I always tell people to just start posting. You want to be original—everyone’s dog is the cutest. If you’re just posting pictures of your dog being cute, it’s not going to go far. But you’ve got to start somewhere. The best way to find your brand identity is to figure it out as you go. I started to use this account in 2016 and the personality she has today online only became fully-fledged in 2020. It took us three and a half years to get there. I hope people just get started and it’ll all come together.
What does winning a Webby Award mean to you? (or to Tika!)
The Internet is a vast, huge space. And there are so many people doing amazing things so even to be a nominee is such a highlight. Especially as a pet account because there are so many people who do amazing things with their pet accounts. To be in a Top 5 category was awesome. Then, to win the People’s Voice, especially was really cool because I knew the fans had to have shown up. And its impact on that is really awesome.

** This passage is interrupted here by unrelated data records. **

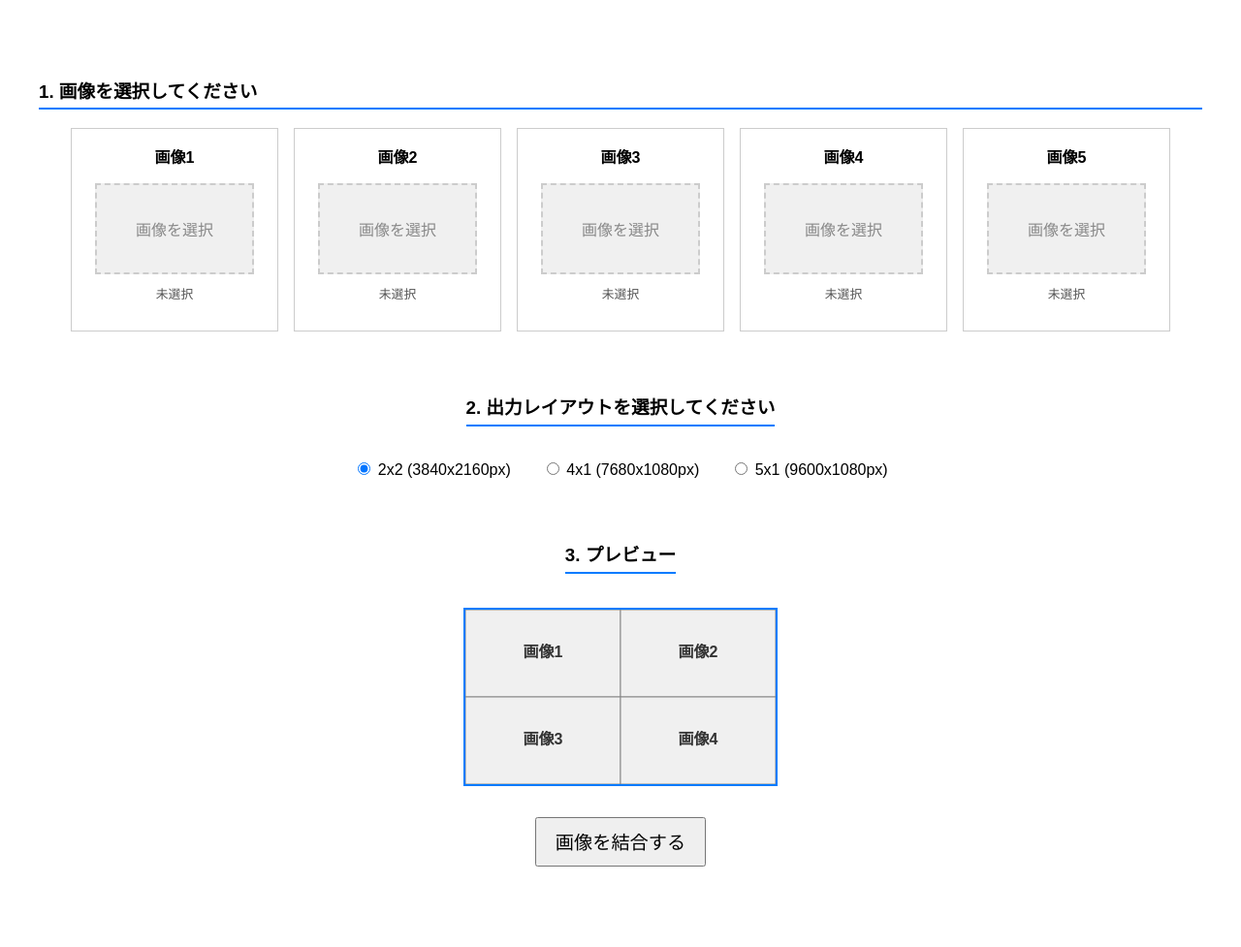
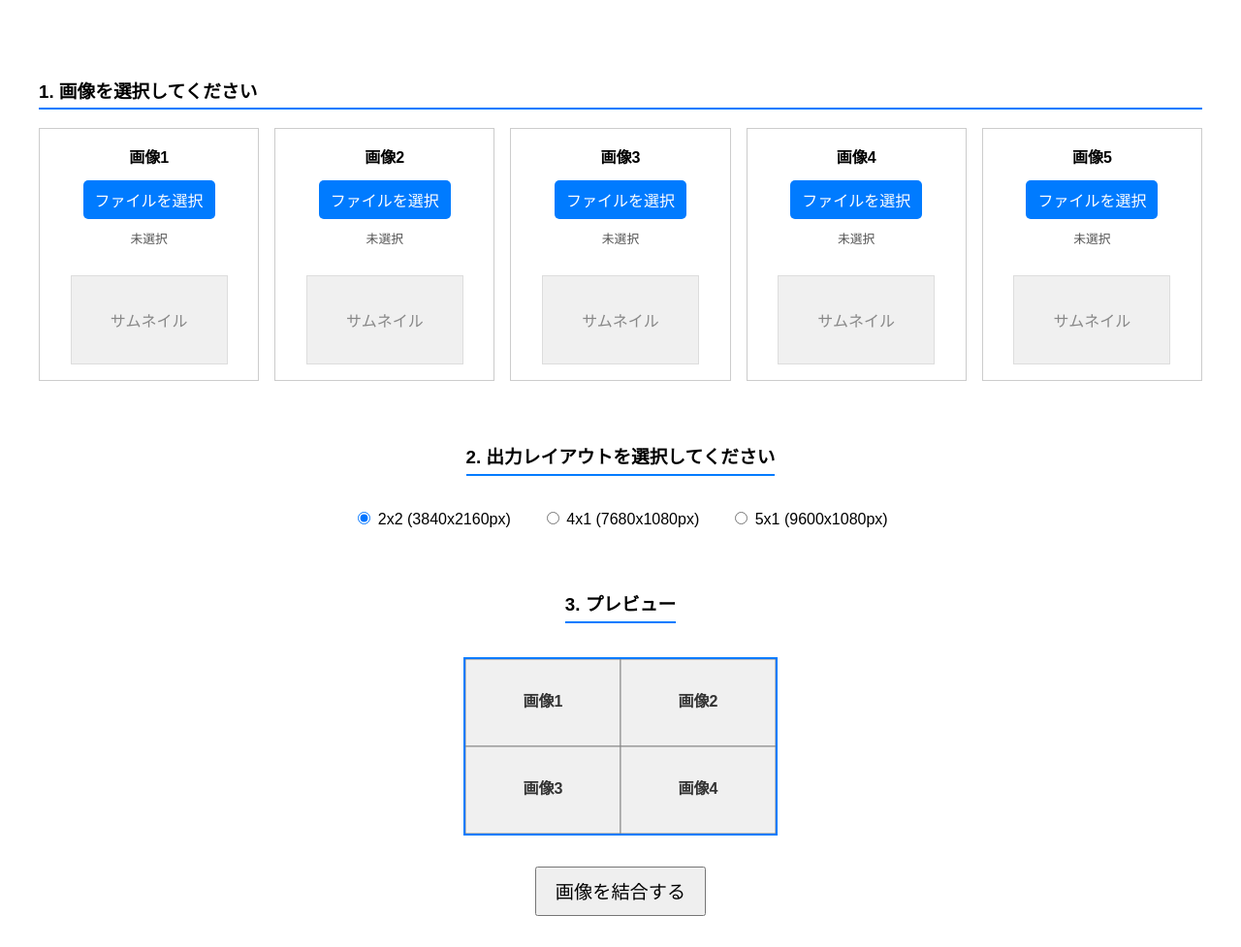
Before and after one commit to masatoooooon/flask-hello-render, a Flask app: page / in a window 1280 px wide. Shown: the whole page at 97% size. Before the commit the page ends 894 px from the top, so only its background shows below. Run offline with Flask 3, Linux system fonts and the light colour scheme.

Commit message:
Update index.html

```diff
--- a/templates/index.html
+++ b/templates/index.html
@@ -23,39 +23,28 @@
             padding-bottom: 1em;
             justify-content: center;
         }
-
         .image-slot {
             border: 1px solid #ccc;
             padding: 1em;
             display: flex;
             flex-direction: column;
             align-items: center;
-            width: 180px;
+            flex: 1 1 180px;
+            min-width: 180px;
         }
         .slot-title { font-weight: bold; margin-bottom: 0.5em; }
 
-        /* ★変更点: slot-previewがボタンを兼ねるためのスタイル */
-        .slot-preview {
-            width: 160px;
-            height: 90px;
-            border: 2px dashed #ccc;
-            margin-top: 0.5em;
-            background-color: #f0f0f0;
-            display: flex;
-            align-items: center;
-            justify-content: center;
-            color: #888;
+        .file-select-button {
+            background-color: #007bff;
+            color: white;
+            padding: 8px 12px;
+            border-radius: 5px;
             cursor: pointer;
-            transition: background-color 0.2s;
-            /* 背景画像としてサムネイルを表示するための設定 */
-            background-size: contain;
-            background-repeat: no-repeat;
-            background-position: center;
+            text-align: center;
+            margin-top: 5px;
         }
-        .slot-preview:hover {
-            background-color: #e9e9e9;
-            border-color: #007bff;
-        }
+        .file-select-button:hover { background-color: #0056b3; }
+        input[type="file"] { display: none; }
 
         .filename-display {
             font-size: 0.8em;
@@ -64,6 +53,23 @@
             height: 2.5em;
             word-break: break-all;
             text-align: center;
+        }
+
+        .slot-preview {
+            width: 160px;
+            height: 90px;
+            border: 1px solid #ddd;
+            margin-top: 1em;
+            background-color: #f0f0f0;
+            display: flex;
+            align-items: center;
+            justify-content: center;
+            color: #888;
+            overflow: hidden;
+        }
+        .slot-preview img {
+            max-width: 100%;
+            max-height: 100%;
         }
 
         .center-container {
@@ -99,8 +105,7 @@
     <form action="/combine" method="post" enctype="multipart/form-data">
 
         <h3>1. 画像を選択してください</h3>
-        <div class="image-slots-container">
-            </div>
+        <div class="image-slots-container"></div>
 
         <div class="center-container">
             <h3>2. 出力レイアウトを選択してください</h3>
@@ -135,10 +140,9 @@
         const ctx = canvas.getContext('2d');
         let previewSources = new Array(5).fill(null);
 
-        // ★変更点: 個別サムネイルの更新ロジックを修正
         function handleFileSelect(index, input) {
             const filenameContainer = document.getElementById(`filename${index + 1}`);
-            const slotPreview = document.getElementById(`slot-preview-${index + 1}`);
+            const slotPreviewContainer = document.getElementById(`slot-preview-${index + 1}`);
 
             if (input.files && input.files[0]) {
                 const reader = new FileReader();
@@ -146,9 +150,10 @@
                     const dataUrl = e.target.result;
                     previewSources[index] = dataUrl;
 
-                    // サムネイルエリアの背景画像として設定
-                    slotPreview.style.backgroundImage = `url('${dataUrl}')`;
-                    slotPreview.innerHTML = ''; // 中のテキストを消す
+                    slotPreviewContainer.innerHTML = '';
+                    const img = document.createElement('img');
+                    img.src = dataUrl;
+                    slotPreviewContainer.appendChild(img);
 
                     updatePreviewCanvas();
                 };
@@ -157,9 +162,7 @@
             } else {
                 previewSources[index] = null;
                 filenameContainer.textContent = '未選択';
-                // サムネイルエリアをデフォルトに戻す
-                slotPreview.style.backgroundImage = 'none';
-                slotPreview.innerHTML = '<span>画像を選択</span>';
+                slotPreviewContainer.innerHTML = '<span>サムネイル</span>';
                 updatePreviewCanvas();
             }
         }
@@ -209,17 +212,36 @@
             ctx.textBaseline = 'middle';
 
             slots.forEach((slot, index) => {
-                const img = loadedImages[index];
-                if (img) {
-                    const hRatio = slot.w / img.width;
-                    const vRatio = slot.h / img.height;
+                let img = loadedImages[index];
+
+                // ★ここからが変更点★
+                let imageToDraw = img;
+                if (img && img.height > img.width) {
+                    // 縦長画像の場合、オフスクリーンキャンバスを使って回転させる
+                    const offscreenCanvas = document.createElement('canvas');
+                    const offscreenCtx = offscreenCanvas.getContext('2d');
+
+                    offscreenCanvas.width = img.height;
+                    offscreenCanvas.height = img.width;
+
+                    offscreenCtx.translate(offscreenCanvas.width / 2, offscreenCanvas.height / 2);
+                    offscreenCtx.rotate(90 * Math.PI / 180); //反時計回りに90度
+                    offscreenCtx.drawImage(img, -img.width / 2, -img.height / 2);
+
+                    imageToDraw = offscreenCanvas; // 描画ソースを回転済みのキャンバスに差し替える
+                }
+                // ★ここまでが変更点★
+
+                if (imageToDraw) {
+                    const hRatio = slot.w / imageToDraw.width;
+                    const vRatio = slot.h / imageToDraw.height;
                     const ratio = Math.min(hRatio, vRatio);
-                    const centerShift_x = (slot.w - img.width * ratio) / 2;
-                    const centerShift_y = (slot.h - img.height * ratio) / 2;
+                    const centerShift_x = (slot.w - imageToDraw.width * ratio) / 2;
+                    const centerShift_y = (slot.h - imageToDraw.height * ratio) / 2;
                     ctx.fillStyle = '#f0f0f0';
                     ctx.fillRect(slot.x, slot.y, slot.w, slot.h);
-                    ctx.drawImage(img, 0, 0, img.width, img.height,
-                                  slot.x + centerShift_x, slot.y + centerShift_y, img.width * ratio, img.height * ratio);
+                    ctx.drawImage(imageToDraw, 0, 0, imageToDraw.width, imageToDraw.height,
+                                  slot.x + centerShift_x, slot.y + centerShift_y, imageToDraw.width * ratio, imageToDraw.height * ratio);
                 } else {
                     ctx.fillStyle = '#f0f0f0';
                     ctx.fillRect(slot.x, slot.y, slot.w, slot.h);
@@ -231,27 +253,23 @@
             });
         }
 
-        // ★変更点: 動的に生成するHTMLの構造を修正
         document.addEventListener('DOMContentLoaded', () => {
             const container = document.querySelector('.image-slots-container');
             if (container.innerHTML.trim() === '') {
                 for (let i = 1; i <= 5; i++) {
                     const slot = document.createElement('div');
                     slot.className = 'image-slot';
-
-                    // inputをlabelで囲む代わりに、labelのfor属性で紐付ける
                     slot.innerHTML = `
                         <label class="slot-title">画像${i}</label>
-                        <label for="image${i}" id="slot-preview-${i}" class="slot-preview">
-                            <span>画像を選択</span>
-                        </label>
+                        <label for="image${i}" class="file-select-button">ファイルを選択</label>
                         <input type="file" id="image${i}" name="image_files" accept="image/*" style="display: none;">
                         <div id="filename${i}" class="filename-display">未選択</div>
+                        <div id="slot-preview-${i}" class="slot-preview">
+                            <span>サムネイル</span>
+                        </div>
                     `;
-
                     const input = slot.querySelector(`#image${i}`);
                     input.addEventListener('change', (event) => handleFileSelect(i - 1, event.target));
-
                     container.appendChild(slot);
                 }
             }
```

A cherry on top was getting to go on stage and deliver my 5-Word Speech—that was really huge.
Making Great Social? Friday, February 9th is Your Last Chance to Enter the 28th Annual Webby Awards!
We’ve honored the best of the Internet for nearly three decades, through every phase of digital. This year, we’re celebrating creators who take the Internet a step further, through art, creativity and imagination. When you enter The Webby Awards, you showcase the excellent quality of your work, that you’re ahead of the curve and shaping the Internet’s future.
Why not take the chance to prove that you’re one of the best online? Our Extended Deadline is your last chance. Enter before Friday, February 9th!